So where does the name Chile come from? Nobody is very certain. But one theory is that it comes from a lost native language and means cold place or land's end. In which case it would be appropriate as the tip of Chile - Tierra del Fuego, or land of fire - is very cold even now, in their midsummer.

Santiago, though, is rather warm, which is why I'm going.

For more information about words of Chilean origin have a look at this old post about mamihlapinatapai.

The hotel was not as described

Tuesday, 19 December 2017

Losing your Rag in Rag Week in America

Image result for postman patI've been going through A Short History of Drunkenness for the American edition, changing those words and phrases that would be incomprehensible on the farther shores of the Atlantic. It's a process that I find utterly fascinating.

Some of the phrases are expected: "Does exactly what it says on the tin" comes from a British advertising campaign of the 1990s. I was surprised that rumpy-pumpy doesn't exist in America, but it was easily replaced with hanky-panky. But I became particularly curious about "lost his rag". This phrase not only doesn't exist in America, but I didn't really know why it existed in Britain.

The phrase is first recorded in 1928:

Finally, losing his rag completely, he extended his fingers to his nose and challenged any three men in the audience to come up on the platform and fight him.

This goes back to an old Yorkshire term "to get somebody's rag out", and that in turn appears to go back to the use of rag to mean tease, torment, scold etc. That's the same rag that you have in Rag-Week at University: the first week when everybody chases each other around rather boisterously.
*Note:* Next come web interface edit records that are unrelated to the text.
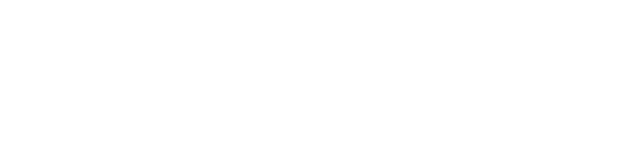
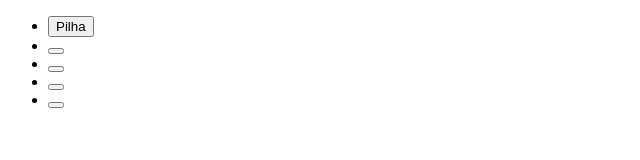
Before and after one commit to filipesvb/Estrutura-De-Dados, a plain HTML site: page index.html in a window 1280 px wide. Shown: the whole page, without its empty margins (0-640 px from the left). Drawn offline with Linux system fonts and the light colour scheme.

Commit message:
started html markup, imported Pilha on module

```diff
--- a/index.html
+++ b/index.html
@@ -7,6 +7,19 @@
 </head>
 <body>
 
+	<header>
+		<nav>
+			<ul>
+				<li><button>Pilha</button></li>
+				<li><button></button></li>
+				<li><button></button></li>
+				<li><button></button></li>
+				<li><button></button></li>
+			</ul>
+		</nav>
+	</header>
+	<main></main>
+
 	<script type="module" src="src/index.js"></script>
 </body>
 </html>
--- a/src/index.js
+++ b/src/index.js
@@ -0,0 +1 @@
+import Pilha from './pilha.js';
--- a/src/pilha.js
+++ b/src/pilha.js
@@ -12,6 +12,7 @@ export default class Pilha {
 		}
 	}
 	mostrarTopo() {
+
 		return this.estaVazia() ? "Esta vazia!" : "Topo: " + this.vetor[this.topo];
 	}
 	empilhar(valor) {
```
And it's also the origin of the American phrase to rag on sombody as in this line from 1979:

Critics all over the country..for years and years have been ragging on Joyce Carol Oates.

So Americans, it turns out, can be ragged on, but their rag cannot be gotten out, and nor can it ever be lost; they're just too good tempered.

The other problematic differences were the absence of Postman Pat on those distant shores (the British version points out that a Sumerian drinking song can be sung to the theme music), and finding a precise American equivalent of Maidstone.

Anyhow, A Short History of Drunkenness is already available in Britain, indeed the Spectator says that:

My favourite book of this and possibly any other Christmas is Mark Forsyth's A Short History of Drunkenness

And as it would make the perfect present for just about anybody, it should immediately be bought from a bookshop or one of these people:

Book Depository

And for all who don't know or remember here is the original Ronseal advertisement that changed our language, followed by the original Postman Pat theme.

(American readers should note that the majority of British English is now based on this one advertisement)